[About this task]: Reproduce all of the data exactly. Images are not to appear in the reply.

[Extracted records]:
——————————

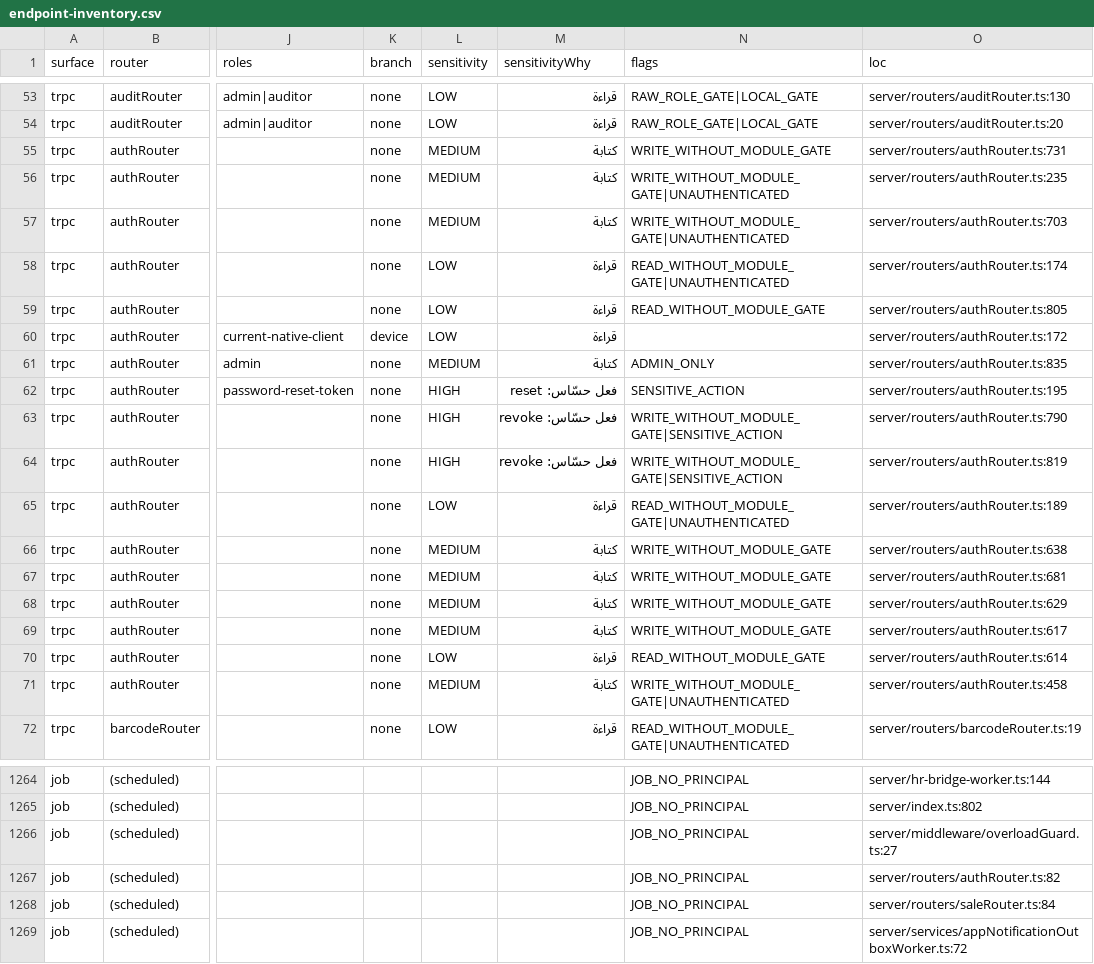
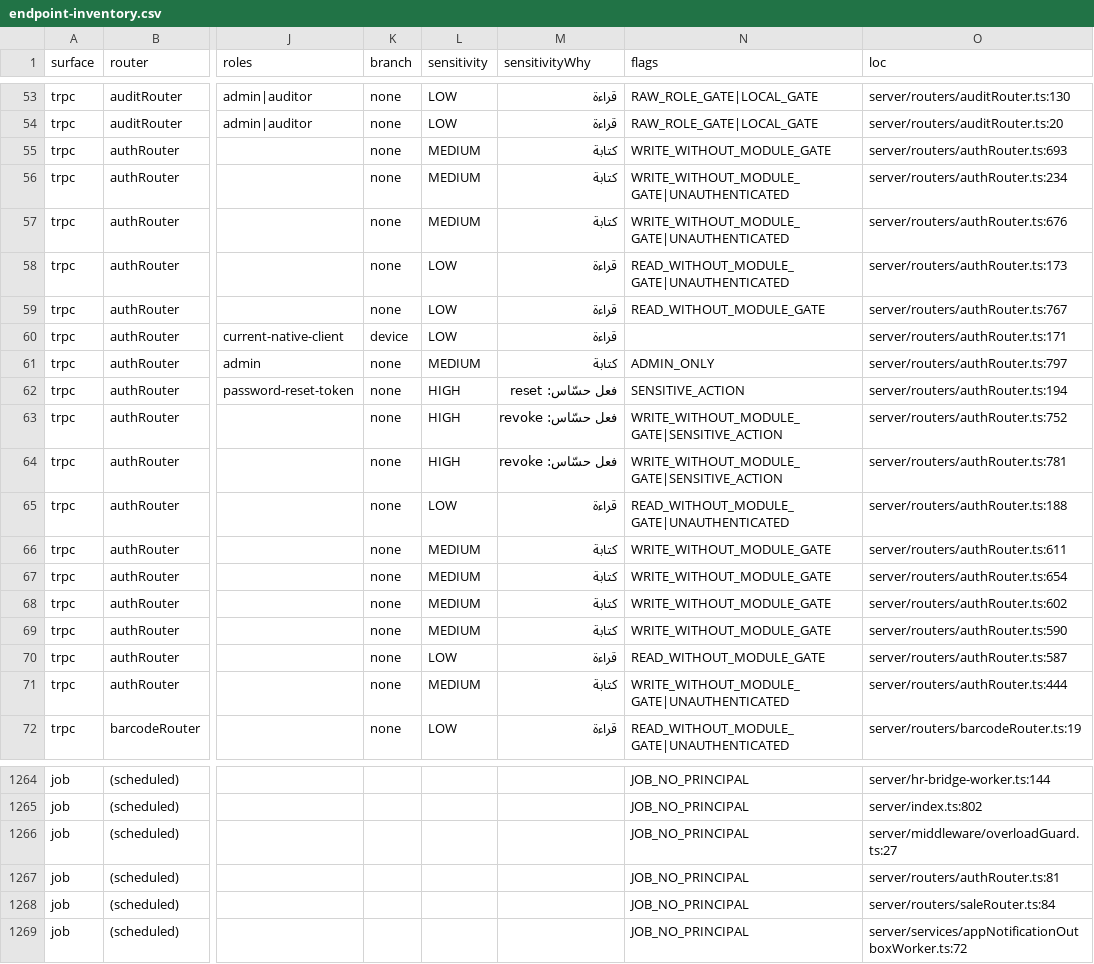
Before and after one commit to ahrrfy/business_management_system, a CSV file: docs/authz/endpoint-inventory.csv, drawn as a sheet; only a part is shown, gaps mark what is left out; the diff names each change by its address in the sheet, - before the commit and + after, or states it on an @@ line.

Commit message:
fix(notifications): route fingerprint attendance alerts correctly (#940)
Co-authored-by: Al-Ruya Dev <dev@alroya.local>

```diff
--- a/docs/authz/endpoint-inventory.csv
+++ b/docs/authz/endpoint-inventory.csv
-O55 (loc): server/routers/authRouter.ts:731
+O55 (loc): server/routers/authRouter.ts:693
-O56 (loc): server/routers/authRouter.ts:235
+O56 (loc): server/routers/authRouter.ts:234
-O57 (loc): server/routers/authRouter.ts:703
+O57 (loc): server/routers/authRouter.ts:676
-O58 (loc): server/routers/authRouter.ts:174
+O58 (loc): server/routers/authRouter.ts:173
-O59 (loc): server/routers/authRouter.ts:805
+O59 (loc): server/routers/authRouter.ts:767
-O60 (loc): server/routers/authRouter.ts:172
+O60 (loc): server/routers/authRouter.ts:171
-O61 (loc): server/routers/authRouter.ts:835
+O61 (loc): server/routers/authRouter.ts:797
-O62 (loc): server/routers/authRouter.ts:195
+O62 (loc): server/routers/authRouter.ts:194
-O63 (loc): server/routers/authRouter.ts:790
+O63 (loc): server/routers/authRouter.ts:752
-O64 (loc): server/routers/authRouter.ts:819
+O64 (loc): server/routers/authRouter.ts:781
-O65 (loc): server/routers/authRouter.ts:189
+O65 (loc): server/routers/authRouter.ts:188
-O66 (loc): server/routers/authRouter.ts:638
+O66 (loc): server/routers/authRouter.ts:611
-O67 (loc): server/routers/authRouter.ts:681
+O67 (loc): server/routers/authRouter.ts:654
-O68 (loc): server/routers/authRouter.ts:629
+O68 (loc): server/routers/authRouter.ts:602
-O69 (loc): server/routers/authRouter.ts:617
+O69 (loc): server/routers/authRouter.ts:590
-O70 (loc): server/routers/authRouter.ts:614
+O70 (loc): server/routers/authRouter.ts:587
-O71 (loc): server/routers/authRouter.ts:458
+O71 (loc): server/routers/authRouter.ts:444
-O1267 (loc): server/routers/authRouter.ts:82
+O1267 (loc): server/routers/authRouter.ts:81
```
Also changed, not shown: 5 other files.
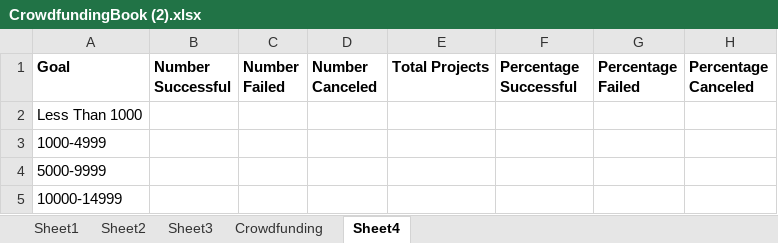
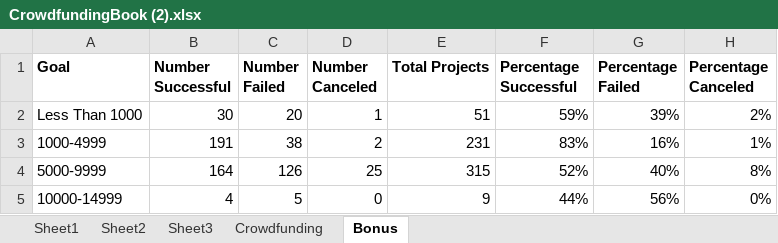
Before and after one commit to helleborus22/excel-challenge, an Excel workbook: CrowdfundingBook (2).xlsx, sheet Bonus, drawn as a sheet; only a part is shown; values as stored, in another font and other column widths than the file's, no borders; charts and pictures not drawn; the diff covers the shown part only; the diff names each change by its address in the sheet, - before the commit and + after, or states it on an @@ line.

Commit message:
Update CrowdfundingBook (2).xlsx

```diff
--- a/CrowdfundingBook (2).xlsx (sheet Bonus)
+++ b/CrowdfundingBook (2).xlsx (sheet Bonus)
-sheet tab: Sheet4
+sheet tab: Bonus
-B2 (Number Successful): (empty)
+B2 (Number Successful): 30
-C2 (Number Failed): (empty)
+C2 (Number Failed): 20
-D2 (Number Canceled): (empty)
+D2 (Number Canceled): 1
-E2 (Total Projects): (empty)
+E2 (Total Projects): 51
-F2 (Percentage Successful): (empty)
+F2 (Percentage Successful): 59%
-G2 (Percentage Failed): (empty)
+G2 (Percentage Failed): 39%
-H2 (Percentage Canceled): (empty)
+H2 (Percentage Canceled): 2%
-B3 (Number Successful): (empty)
+B3 (Number Successful): 191
-C3 (Number Failed): (empty)
+C3 (Number Failed): 38
-D3 (Number Canceled): (empty)
+D3 (Number Canceled): 2
-E3 (Total Projects): (empty)
+E3 (Total Projects): 231
-F3 (Percentage Successful): (empty)
+F3 (Percentage Successful): 83%
-G3 (Percentage Failed): (empty)
+G3 (Percentage Failed): 16%
-H3 (Percentage Canceled): (empty)
+H3 (Percentage Canceled): 1%
-B4 (Number Successful): (empty)
+B4 (Number Successful): 164
-C4 (Number Failed): (empty)
+C4 (Number Failed): 126
-D4 (Number Canceled): (empty)
+D4 (Number Canceled): 25
-E4 (Total Projects): (empty)
+E4 (Total Projects): 315
-F4 (Percentage Successful): (empty)
+F4 (Percentage Successful): 52%
-G4 (Percentage Failed): (empty)
+G4 (Percentage Failed): 40%
-H4 (Percentage Canceled): (empty)
+H4 (Percentage Canceled): 8%
-B5 (Number Successful): (empty)
+B5 (Number Successful): 4
-C5 (Number Failed): (empty)
+C5 (Number Failed): 5
-D5 (Number Canceled): (empty)
+D5 (Number Canceled): 0
-E5 (Total Projects): (empty)
+E5 (Total Projects): 9
-F5 (Percentage Successful): (empty)
+F5 (Percentage Successful): 44%
-G5 (Percentage Failed): (empty)
+G5 (Percentage Failed): 56%
-H5 (Percentage Canceled): (empty)
+H5 (Percentage Canceled): 0%
```
Also changed, not shown: 56 edited cells elsewhere in this sheet, charts or pictures.
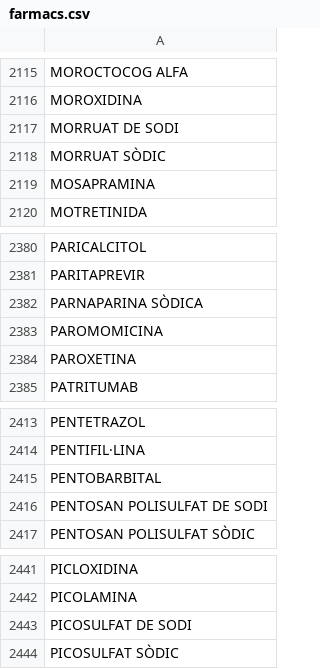
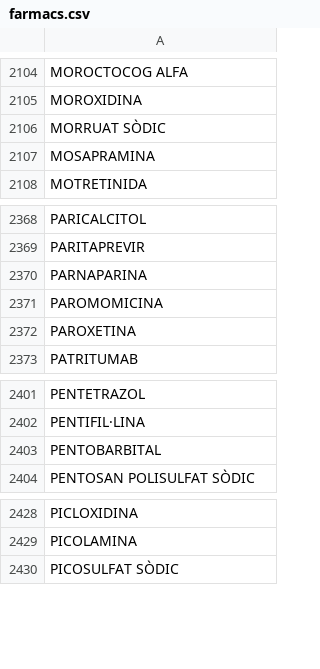
Before and after one commit to montaneva/FVcsv, a CSV file: farmacs.csv, drawn as a sheet; only a part is shown, gaps mark what is left out; the diff covers the shown part only.

```diff
--- a/farmacs.csv
+++ b/farmacs.csv
@@ -2116,3 +2105,2 @@ MOROCTOCOG ALFA,
 MOROXIDINA,
-MORRUAT DE SODI,
 MORRUAT SÒDIC,
@@ -2381,3 +2369,3 @@ PARICALCITOL,
 PARITAPREVIR,
-PARNAPARINA SÒDICA,
+PARNAPARINA,
 PAROMOMICINA,
@@ -2415,3 +2403,2 @@ PENTIFIL·LINA,
 PENTOBARBITAL,
-PENTOSAN POLISULFAT DE SODI,
 PENTOSAN POLISULFAT SÒDIC,
@@ -2442,3 +2429,2 @@ PICLOXIDINA,
 PICOLAMINA,
-PICOSULFAT DE SODI,
 PICOSULFAT SÒDIC,
```
Also changed, not shown: 11 removed rows and 1 edited cell elsewhere in this file.
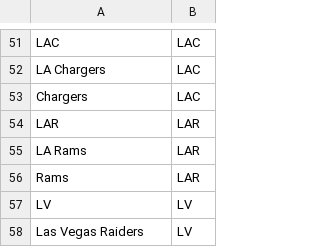
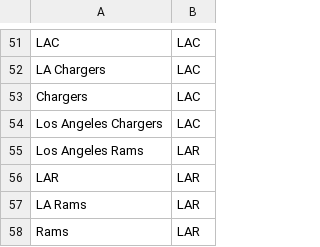
Before and after one commit to muneer78/fantasy-sports, a CSV file: TeamDict.csv, drawn as a sheet; only a part is shown, gaps mark what is left out; the shorter side is filled out with more unchanged rows; the diff names each change by its address in the sheet, - before the commit and + after, or states it on an @@ line.

```diff
--- a/TeamDict.csv
+++ b/TeamDict.csv
+row 54: Los Angeles Chargers | LAC
+row 55: Los Angeles Rams | LAR
```
Also changed, not shown: CBSOLine.csv, CBSSportsSOS.csv, 9 other files.
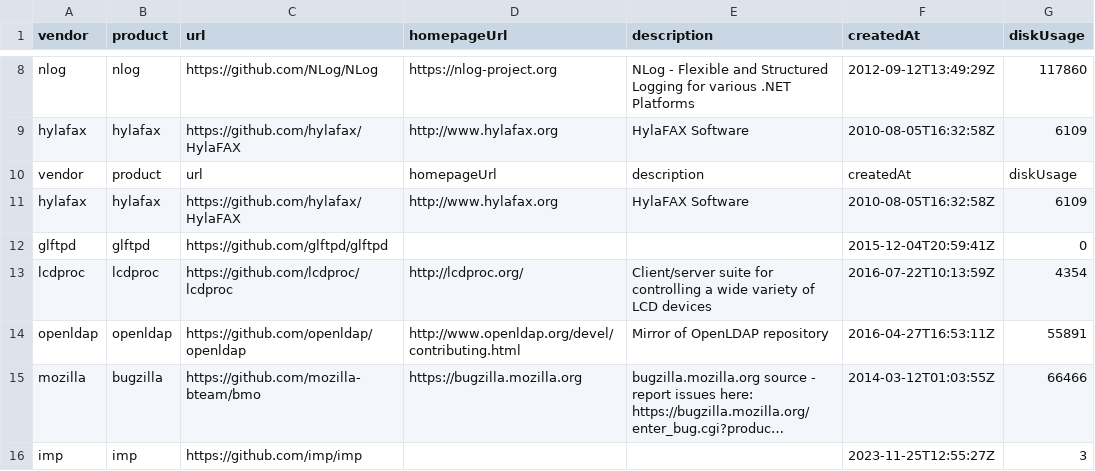
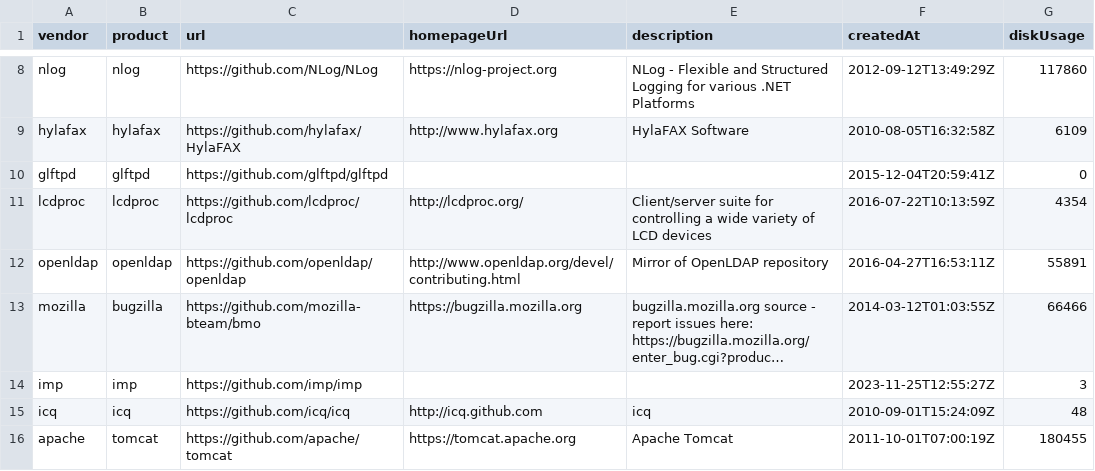
Before and after one commit to VulnerabilityHistoryProject/mega-foss, a CSV file: lists/graphql_csv_data.csv, drawn as a sheet; only a part is shown, gaps mark what is left out; the shorter side is filled out with more unchanged rows; long unchanged cells end in ….

Commit message:
Remove duplicate lines

```diff
--- a/lists/graphql_csv_data.csv
+++ b/lists/graphql_csv_data.csv
@@ -9,4 +9,2 @@ nlog,nlog,https://github.com/NLog/NLog,https://nlog-project.org,NLog - Flexible
 hylafax,hylafax,https://github.com/hylafax/HylaFAX,http://www.hylafax.org,HylaFAX Software,2010-08-05T16:32:58Z,6109
-vendor,product,url,homepageUrl,description,createdAt,diskUsage
-hylafax,hylafax,https://github.com/hylafax/HylaFAX,http://www.hylafax.org,HylaFAX Software,2010-08-05T16:32:58Z,6109
 glftpd,glftpd,https://github.com/glftpd/glftpd,,,2015-12-04T20:59:41Z,0
```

——————————

[Answer space]:
Before and after one commit to ahrrfy/business_management_system, a CSV file: docs/authz/endpoint-inventory.csv, drawn as a sheet; only a part is shown, gaps mark what is left out; the diff names each change by its address in the sheet, - before the commit and + after, or states it on an @@ line.

Commit message:
fix(notifications): route fingerprint attendance alerts correctly (#940)
Co-authored-by: Al-Ruya Dev <dev@alroya.local>

```diff
--- a/docs/authz/endpoint-inventory.csv
+++ b/docs/authz/endpoint-inventory.csv
-O55 (loc): server/routers/authRouter.ts:731
+O55 (loc): server/routers/authRouter.ts:693
-O56 (loc): server/routers/authRouter.ts:235
+O56 (loc): server/routers/authRouter.ts:234
-O57 (loc): server/routers/authRouter.ts:703
+O57 (loc): server/routers/authRouter.ts:676
-O58 (loc): server/routers/authRouter.ts:174
+O58 (loc): server/routers/authRouter.ts:173
-O59 (loc): server/routers/authRouter.ts:805
+O59 (loc): server/routers/authRouter.ts:767
-O60 (loc): server/routers/authRouter.ts:172
+O60 (loc): server/routers/authRouter.ts:171
-O61 (loc): server/routers/authRouter.ts:835
+O61 (loc): server/routers/authRouter.ts:797
-O62 (loc): server/routers/authRouter.ts:195
+O62 (loc): server/routers/authRouter.ts:194
-O63 (loc): server/routers/authRouter.ts:790
+O63 (loc): server/routers/authRouter.ts:752
-O64 (loc): server/routers/authRouter.ts:819
+O64 (loc): server/routers/authRouter.ts:781
-O65 (loc): server/routers/authRouter.ts:189
+O65 (loc): server/routers/authRouter.ts:188
-O66 (loc): server/routers/authRouter.ts:638
+O66 (loc): server/routers/authRouter.ts:611
-O67 (loc): server/routers/authRouter.ts:681
+O67 (loc): server/routers/authRouter.ts:654
-O68 (loc): server/routers/authRouter.ts:629
+O68 (loc): server/routers/authRouter.ts:602
-O69 (loc): server/routers/authRouter.ts:617
+O69 (loc): server/routers/authRouter.ts:590
-O70 (loc): server/routers/authRouter.ts:614
+O70 (loc): server/routers/authRouter.ts:587
-O71 (loc): server/routers/authRouter.ts:458
+O71 (loc): server/routers/authRouter.ts:444
-O1267 (loc): server/routers/authRouter.ts:82
+O1267 (loc): server/routers/authRouter.ts:81
```
Also changed, not shown: 5 other files.
Before and after one commit to helleborus22/excel-challenge, an Excel workbook: CrowdfundingBook (2).xlsx, sheet Bonus, drawn as a sheet; only a part is shown; values as stored, in another font and other column widths than the file's, no borders; charts and pictures not drawn; the diff covers the shown part only; the diff names each change by its address in the sheet, - before the commit and + after, or states it on an @@ line.

Commit message:
Update CrowdfundingBook (2).xlsx

```diff
--- a/CrowdfundingBook (2).xlsx (sheet Bonus)
+++ b/CrowdfundingBook (2).xlsx (sheet Bonus)
-sheet tab: Sheet4
+sheet tab: Bonus
-B2 (Number Successful): (empty)
+B2 (Number Successful): 30
-C2 (Number Failed): (empty)
+C2 (Number Failed): 20
-D2 (Number Canceled): (empty)
+D2 (Number Canceled): 1
-E2 (Total Projects): (empty)
+E2 (Total Projects): 51
-F2 (Percentage Successful): (empty)
+F2 (Percentage Successful): 59%
-G2 (Percentage Failed): (empty)
+G2 (Percentage Failed): 39%
-H2 (Percentage Canceled): (empty)
+H2 (Percentage Canceled): 2%
-B3 (Number Successful): (empty)
+B3 (Number Successful): 191
-C3 (Number Failed): (empty)
+C3 (Number Failed): 38
-D3 (Number Canceled): (empty)
+D3 (Number Canceled): 2
-E3 (Total Projects): (empty)
+E3 (Total Projects): 231
-F3 (Percentage Successful): (empty)
+F3 (Percentage Successful): 83%
-G3 (Percentage Failed): (empty)
+G3 (Percentage Failed): 16%
-H3 (Percentage Canceled): (empty)
+H3 (Percentage Canceled): 1%
-B4 (Number Successful): (empty)
+B4 (Number Successful): 164
-C4 (Number Failed): (empty)
+C4 (Number Failed): 126
-D4 (Number Canceled): (empty)
+D4 (Number Canceled): 25
-E4 (Total Projects): (empty)
+E4 (Total Projects): 315
-F4 (Percentage Successful): (empty)
+F4 (Percentage Successful): 52%
-G4 (Percentage Failed): (empty)
+G4 (Percentage Failed): 40%
-H4 (Percentage Canceled): (empty)
+H4 (Percentage Canceled): 8%
-B5 (Number Successful): (empty)
+B5 (Number Successful): 4
-C5 (Number Failed): (empty)
+C5 (Number Failed): 5
-D5 (Number Canceled): (empty)
+D5 (Number Canceled): 0
-E5 (Total Projects): (empty)
+E5 (Total Projects): 9
-F5 (Percentage Successful): (empty)
+F5 (Percentage Successful): 44%
-G5 (Percentage Failed): (empty)
+G5 (Percentage Failed): 56%
-H5 (Percentage Canceled): (empty)
+H5 (Percentage Canceled): 0%
```
Also changed, not shown: 56 edited cells elsewhere in this sheet, charts or pictures.
Before and after one commit to montaneva/FVcsv, a CSV file: farmacs.csv, drawn as a sheet; only a part is shown, gaps mark what is left out; the diff covers the shown part only.

```diff
--- a/farmacs.csv
+++ b/farmacs.csv
@@ -2116,3 +2105,2 @@ MOROCTOCOG ALFA,
 MOROXIDINA,
-MORRUAT DE SODI,
 MORRUAT SÒDIC,
@@ -2381,3 +2369,3 @@ PARICALCITOL,
 PARITAPREVIR,
-PARNAPARINA SÒDICA,
+PARNAPARINA,
 PAROMOMICINA,
@@ -2415,3 +2403,2 @@ PENTIFIL·LINA,
 PENTOBARBITAL,
-PENTOSAN POLISULFAT DE SODI,
 PENTOSAN POLISULFAT SÒDIC,
@@ -2442,3 +2429,2 @@ PICLOXIDINA,
 PICOLAMINA,
-PICOSULFAT DE SODI,
 PICOSULFAT SÒDIC,
```
Also changed, not shown: 11 removed rows and 1 edited cell elsewhere in this file.
Before and after one commit to muneer78/fantasy-sports, a CSV file: TeamDict.csv, drawn as a sheet; only a part is shown, gaps mark what is left out; the shorter side is filled out with more unchanged rows; the diff names each change by its address in the sheet, - before the commit and + after, or states it on an @@ line.

```diff
--- a/TeamDict.csv
+++ b/TeamDict.csv
+row 54: Los Angeles Chargers | LAC
+row 55: Los Angeles Rams | LAR
```
Also changed, not shown: CBSOLine.csv, CBSSportsSOS.csv, 9 other files.
Before and after one commit to VulnerabilityHistoryProject/mega-foss, a CSV file: lists/graphql_csv_data.csv, drawn as a sheet; only a part is shown, gaps mark what is left out; the shorter side is filled out with more unchanged rows; long unchanged cells end in ….

Commit message:
Remove duplicate lines

```diff
--- a/lists/graphql_csv_data.csv
+++ b/lists/graphql_csv_data.csv
@@ -9,4 +9,2 @@ nlog,nlog,https://github.com/NLog/NLog,https://nlog-project.org,NLog - Flexible
 hylafax,hylafax,https://github.com/hylafax/HylaFAX,http://www.hylafax.org,HylaFAX Software,2010-08-05T16:32:58Z,6109
-vendor,product,url,homepageUrl,description,createdAt,diskUsage
-hylafax,hylafax,https://github.com/hylafax/HylaFAX,http://www.hylafax.org,HylaFAX Software,2010-08-05T16:32:58Z,6109
 glftpd,glftpd,https://github.com/glftpd/glftpd,,,2015-12-04T20:59:41Z,0
```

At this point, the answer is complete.